- _TASK REQUIREMENTS_
Determine how many lines in the listing that follows include "None". Answer only with that number.
LISTED RECORDS START
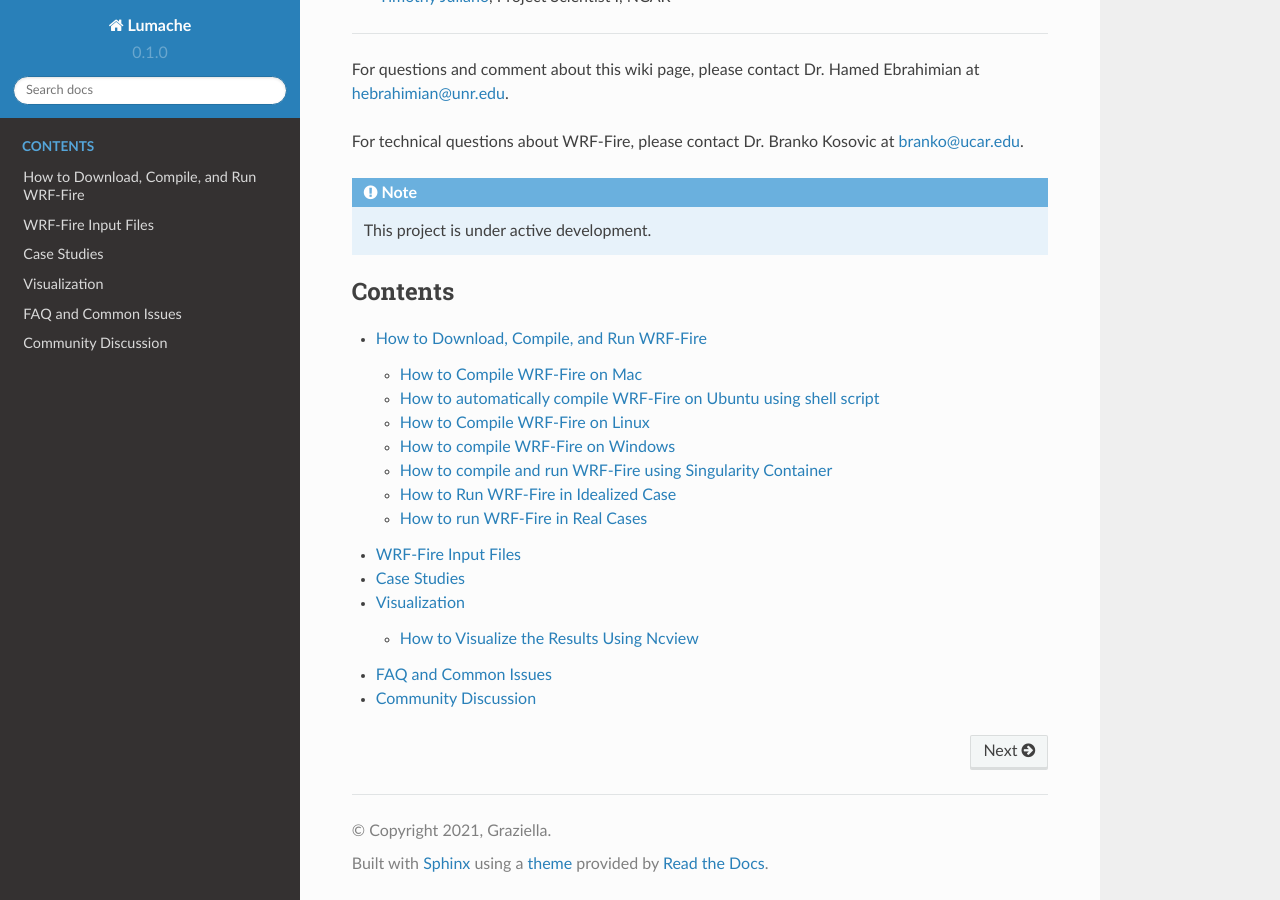
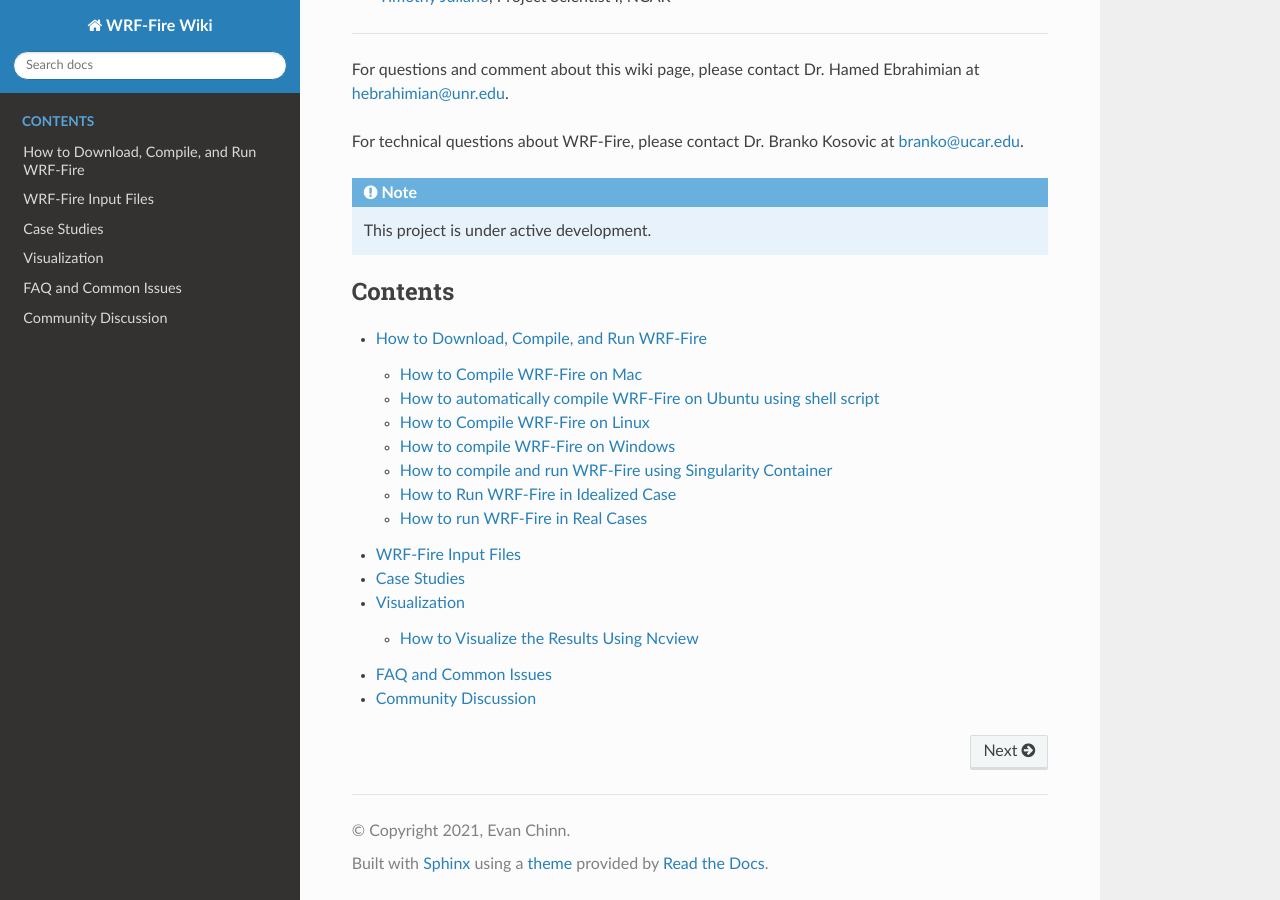
Before and after one commit to WRF-Fire-UNR/UNR-WRF-FIRE, a Sphinx documentation site: the page built from docs/source/index.rst, in a window 1280 px wide and 900 px high, scrolled down 1453 px. Built offline with Sphinx 7.4.7 and the Read the Docs theme 2.0.0, drawn with Linux system fonts in a browser that asks for light colours; part of the change alters nothing that is shown.

Commit message:
Update conf.py

```diff
--- a/docs/source/conf.py
+++ b/docs/source/conf.py
@@ -1,36 +1,55 @@
+import sphinx_rtd_theme
 # Configuration file for the Sphinx documentation builder.
+#
+# This file only contains a selection of the most common options. For a full
+# list see the documentation:
+# https://www.sphinx-doc.org/en/master/usage/configuration.html
 
-# -- Project information
+# -- Path setup --------------------------------------------------------------
 
-project = 'Lumache'
-copyright = '2021, Graziella'
-author = 'Graziella'
+# If extensions (or modules to document with autodoc) are in another directory,
+# add these directories to sys.path here. If the directory is relative to the
+# documentation root, use os.path.abspath to make it absolute, like shown here.
+#
+# import os
+# import sys
+# sys.path.insert(0, os.path.abspath('.'))
 
-release = '0.1'
-version = '0.1.0'
 
-# -- General configuration
+# -- Project information -----------------------------------------------------
 
-extensions = [
-    'sphinx.ext.duration',
-    'sphinx.ext.doctest',
-    'sphinx.ext.autodoc',
-    'sphinx.ext.autosummary',
-    'sphinx.ext.intersphinx',
-]
+project = 'WRF-Fire Wiki'
+copyright = '2021, Evan Chinn'
+author = 'Evan Chinn'
 
-intersphinx_mapping = {
-    'python': ('https://docs.python.org/3/', None),
-    'sphinx': ('https://www.sphinx-doc.org/en/master/', None),
-}
-intersphinx_disabled_domains = ['std']
+# The full version, including alpha/beta/rc tags
+release = '2021'
 
+
+# -- General configuration ---------------------------------------------------
+
+# Add any Sphinx extension module names here, as strings. They can be
+# extensions coming with Sphinx (named 'sphinx.ext.*') or your custom
+# ones.
+extensions = ['sphinx.ext.autosectionlabel', "sphinx_rtd_theme"]
+
+# Add any paths that contain templates here, relative to this directory.
 templates_path = ['_templates']
 
-# -- Options for HTML output
+# List of patterns, relative to source directory, that match files and
+# directories to ignore when looking for source files.
+# This pattern also affects html_static_path and html_extra_path.
+exclude_patterns = []
 
-html_theme = 'sphinx_rtd_theme'
+
+# -- Options for HTML output -------------------------------------------------
+
+# The theme to use for HTML and HTML Help pages.  See the documentation for
+# a list of builtin themes.
+#
+html_theme = "sphinx_rtd_theme"
+
+# Add any paths that contain custom static files (such as style sheets) here,
+# relative to this directory. They are copied after the builtin static files,
+# so a file named "default.css" will overwrite the builtin "default.css".
 html_static_path = ['_static']
-
-# -- Options for EPUB output
-epub_show_urls = 'footnote'
```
LISTED RECORDS END
- _RESPONSE TO THE TASK_
2